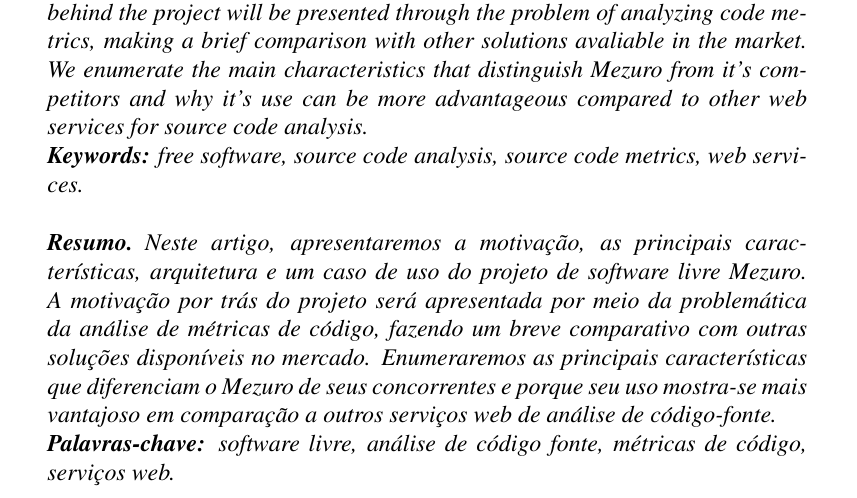
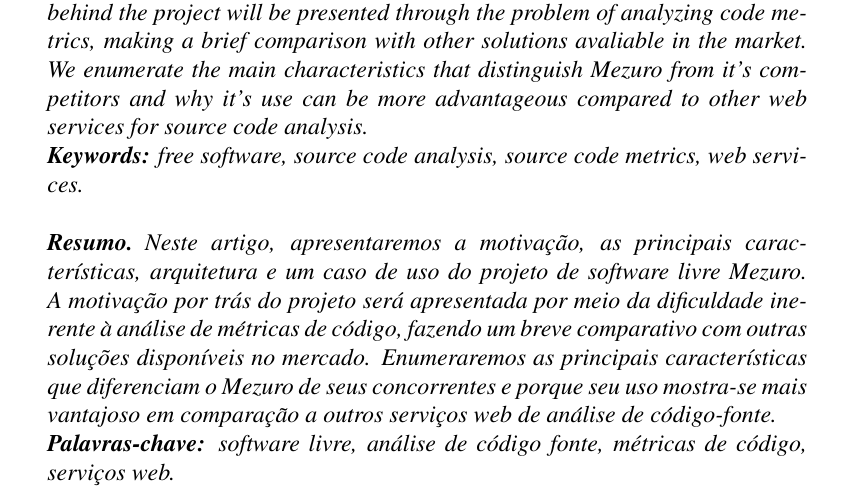
Before and after one commit to mezuro/mezuro-presentations, a LaTeX paper (articles/cbsoft/mezuro.tex): part of page 1 of 8, cut so that both start at the same text. Compiled offline with pdfLaTeX.

Commit message:
Resumo reviewed
Phrase with lots of prepositions rewriten

```diff
--- a/articles/cbsoft/mezuro.tex
+++ b/articles/cbsoft/mezuro.tex
@@ -36,11 +36,8 @@
 \end{abstract}
 
 \begin{resumo}
-  Neste artigo, apresentaremos a motivação, as principais características, arquitetura e um caso de uso do projeto de software livre Mezuro.
-  A motivação por trás do projeto será apresentada por meio da problemática da análise de métricas de código, fazendo um breve
-  comparativo com outras soluções disponíveis no mercado. Enumeraremos as principais características que diferenciam
-  o Mezuro de seus concorrentes e porque seu uso mostra-se mais vantajoso em comparação a outros serviços web de análise de código-fonte.
-  \\*
+  Neste artigo, apresentaremos a motivação, as principais características, arquitetura e um caso de uso do projeto de software livre Mezuro. A motivação por trás do projeto será apresentada por meio da dificuldade inerente à análise de métricas de código, fazendo um breve comparativo com outras soluções disponíveis no mercado. Enumeraremos as principais características que diferenciam o Mezuro de seus concorrentes e porque seu uso mostra-se mais vantajoso em comparação a outros serviços web de análise de código-fonte.
+
 %TODO colocar link do youtube
   \textbf{Palavras-chave:} software livre, análise de código fonte, métricas de código, serviços web.
 \end{resumo}
```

Exercise description: Which lines of the records above contain the word "with"? Report each one in full.

Solved problem:
Before and after one commit to mezuro/mezuro-presentations, a LaTeX paper (articles/cbsoft/mezuro.tex): part of page 1 of 8, cut so that both start at the same text. Compiled offline with pdfLaTeX.
Phrase with lots of prepositions rewriten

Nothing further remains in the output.